Directions for this task: Filter the records below for the word "README". Keep each line that has it.

Data supplied:
——
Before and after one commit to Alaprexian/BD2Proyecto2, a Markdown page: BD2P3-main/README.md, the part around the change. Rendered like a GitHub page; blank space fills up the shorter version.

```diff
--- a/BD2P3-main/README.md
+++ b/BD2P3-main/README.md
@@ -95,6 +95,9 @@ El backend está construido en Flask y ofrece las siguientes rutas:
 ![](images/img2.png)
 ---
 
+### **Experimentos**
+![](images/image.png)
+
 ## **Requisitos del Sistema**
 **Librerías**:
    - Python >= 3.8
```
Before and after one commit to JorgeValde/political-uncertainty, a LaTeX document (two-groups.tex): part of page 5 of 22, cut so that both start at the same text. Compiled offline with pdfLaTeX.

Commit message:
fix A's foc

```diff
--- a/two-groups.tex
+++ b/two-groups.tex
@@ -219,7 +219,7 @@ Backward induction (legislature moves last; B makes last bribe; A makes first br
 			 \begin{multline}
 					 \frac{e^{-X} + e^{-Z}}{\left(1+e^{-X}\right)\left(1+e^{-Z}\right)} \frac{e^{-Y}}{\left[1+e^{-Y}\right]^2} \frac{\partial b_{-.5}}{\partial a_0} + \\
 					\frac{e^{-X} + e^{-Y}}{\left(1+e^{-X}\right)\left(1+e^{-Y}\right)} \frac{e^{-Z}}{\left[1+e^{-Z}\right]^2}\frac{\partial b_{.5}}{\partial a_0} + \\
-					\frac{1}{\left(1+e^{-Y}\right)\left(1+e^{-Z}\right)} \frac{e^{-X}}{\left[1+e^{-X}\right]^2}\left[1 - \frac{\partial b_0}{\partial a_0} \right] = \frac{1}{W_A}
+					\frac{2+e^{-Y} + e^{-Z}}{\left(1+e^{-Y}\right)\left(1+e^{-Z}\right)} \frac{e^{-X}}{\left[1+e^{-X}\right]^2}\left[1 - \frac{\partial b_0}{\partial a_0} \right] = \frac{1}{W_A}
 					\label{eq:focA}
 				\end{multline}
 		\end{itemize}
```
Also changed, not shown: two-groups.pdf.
——
Exercise output:
Before and after one commit to Alaprexian/BD2Proyecto2, a Markdown page: BD2P3-main/README.md, the part around the change. Rendered like a GitHub page; blank space fills up the shorter version.
--- a/BD2P3-main/README.md
+++ b/BD2P3-main/README.md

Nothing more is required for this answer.